Chief executive Dave Lewis said: " We are confident that we can build on this strong performance in the year ahead, making further progress towards our medium-term ambitions."

Tesco's slide dragged rival firms lower, with Sainsbury's slipping 7.1p to 257.9p and Morrisons dropping 4.1p to 232p.

Across Europe, Germany's Dax rose by 0.1% and the Cac 40 in France slipped marginally lower.

On the currency markets, the pound pushed 0.1% higher against the US dollar at 1.249, but fell short of the psychologically important 1.25 mark.

Sterling was also slightly ahead versus the euro at 1.177, as the UK currency firmed in reaction to the latest slew of employment and wages data from the Office for National Statistics.

Average earnings beat expectations, increasing by 2.3% in the year to February, unchanged from the previous month.

The jobless total was cut by 45,000 in the quarter to February to 1.56 million, a reduction of 141,000 since a year ago and the lowest since the end of 2006.

The price of oil struggled to make headway as US crude inventory data pointed to hefty supply in the market. Brent crude fell by 0.7% to 55.86 US dollars a barrel.

In UK stocks, r ecruitment firm Page Group was the biggest riser on the FTSE 250 Index after notching up record profits despite flagging a Brexit blow to the British hiring market.

The company's UK arm, which comprises 22% of the group's business, saw growth fall back 0.1% in the first quarter, with gross profits coming in flat at £36.4 million.

However, the recruiter said total gross profit in the quarter rose 9% to a record £170.3 million, driven by strong performances in Europe and the Americas.

Shares were up more than 7% or 31.5p to 475.4p.

The biggest risers on the FTSE 100 Index were Rolls-Royce up 20p to 830.5p, Mediclinic International up 13p to 736.5p, Sage Group up 11p to 650p, DCC up 115p to 7,180p.

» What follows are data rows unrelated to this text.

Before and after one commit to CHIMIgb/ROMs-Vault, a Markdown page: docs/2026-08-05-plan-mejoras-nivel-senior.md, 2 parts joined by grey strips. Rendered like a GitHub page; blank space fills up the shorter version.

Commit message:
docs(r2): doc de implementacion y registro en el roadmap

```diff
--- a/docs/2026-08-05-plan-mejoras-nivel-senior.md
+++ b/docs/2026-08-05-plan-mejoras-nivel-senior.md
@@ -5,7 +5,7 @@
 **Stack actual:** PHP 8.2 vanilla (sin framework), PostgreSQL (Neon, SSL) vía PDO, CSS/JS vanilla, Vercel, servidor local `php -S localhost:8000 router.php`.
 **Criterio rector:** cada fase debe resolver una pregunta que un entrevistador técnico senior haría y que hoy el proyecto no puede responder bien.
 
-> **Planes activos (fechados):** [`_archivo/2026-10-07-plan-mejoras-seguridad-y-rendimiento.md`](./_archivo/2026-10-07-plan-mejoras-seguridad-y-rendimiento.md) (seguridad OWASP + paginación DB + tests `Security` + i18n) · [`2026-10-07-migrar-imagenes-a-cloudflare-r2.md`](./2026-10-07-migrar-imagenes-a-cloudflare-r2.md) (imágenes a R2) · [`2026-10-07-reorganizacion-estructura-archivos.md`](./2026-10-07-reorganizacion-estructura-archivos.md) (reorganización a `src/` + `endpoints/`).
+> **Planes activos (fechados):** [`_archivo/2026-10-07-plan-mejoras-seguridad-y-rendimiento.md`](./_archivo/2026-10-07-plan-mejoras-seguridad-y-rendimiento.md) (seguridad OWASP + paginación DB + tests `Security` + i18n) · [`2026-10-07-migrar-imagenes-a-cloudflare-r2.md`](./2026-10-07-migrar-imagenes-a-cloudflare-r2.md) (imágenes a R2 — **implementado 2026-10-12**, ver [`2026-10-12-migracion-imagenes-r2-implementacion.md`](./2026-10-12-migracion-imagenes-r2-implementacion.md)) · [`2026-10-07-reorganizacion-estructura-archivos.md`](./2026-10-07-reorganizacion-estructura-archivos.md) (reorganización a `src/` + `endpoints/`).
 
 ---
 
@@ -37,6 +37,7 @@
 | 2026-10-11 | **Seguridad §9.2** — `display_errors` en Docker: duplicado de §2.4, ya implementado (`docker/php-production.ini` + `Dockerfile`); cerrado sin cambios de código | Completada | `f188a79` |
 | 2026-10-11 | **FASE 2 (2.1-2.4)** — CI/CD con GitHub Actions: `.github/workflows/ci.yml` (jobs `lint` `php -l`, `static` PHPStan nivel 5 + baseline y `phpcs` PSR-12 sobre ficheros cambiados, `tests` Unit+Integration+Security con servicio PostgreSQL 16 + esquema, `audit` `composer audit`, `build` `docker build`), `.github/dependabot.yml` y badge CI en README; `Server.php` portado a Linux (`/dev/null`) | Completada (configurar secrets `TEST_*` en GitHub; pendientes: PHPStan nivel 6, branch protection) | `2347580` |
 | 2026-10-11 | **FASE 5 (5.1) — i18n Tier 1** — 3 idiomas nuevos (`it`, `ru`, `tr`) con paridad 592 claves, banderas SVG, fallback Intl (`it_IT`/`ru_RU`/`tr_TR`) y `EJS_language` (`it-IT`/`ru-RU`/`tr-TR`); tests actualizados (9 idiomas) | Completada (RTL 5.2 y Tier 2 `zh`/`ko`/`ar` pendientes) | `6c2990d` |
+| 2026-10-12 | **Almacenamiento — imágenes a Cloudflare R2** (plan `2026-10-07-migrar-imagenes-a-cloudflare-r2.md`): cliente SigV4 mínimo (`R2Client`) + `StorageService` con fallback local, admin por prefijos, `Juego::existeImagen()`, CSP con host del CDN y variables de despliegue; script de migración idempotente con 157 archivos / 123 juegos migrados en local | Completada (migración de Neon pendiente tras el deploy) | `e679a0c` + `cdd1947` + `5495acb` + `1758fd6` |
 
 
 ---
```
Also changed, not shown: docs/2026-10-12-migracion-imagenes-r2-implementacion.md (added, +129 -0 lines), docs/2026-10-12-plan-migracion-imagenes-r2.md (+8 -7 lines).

The biggest fallers on the FTSE 100 Index were Tesco down 11.2p to 184.4p, Rio Tinto down 130.5p to 3,145p, Anglo American down 47.5p to 1,171p, BHP Billiton down 46.5p to 1,268p.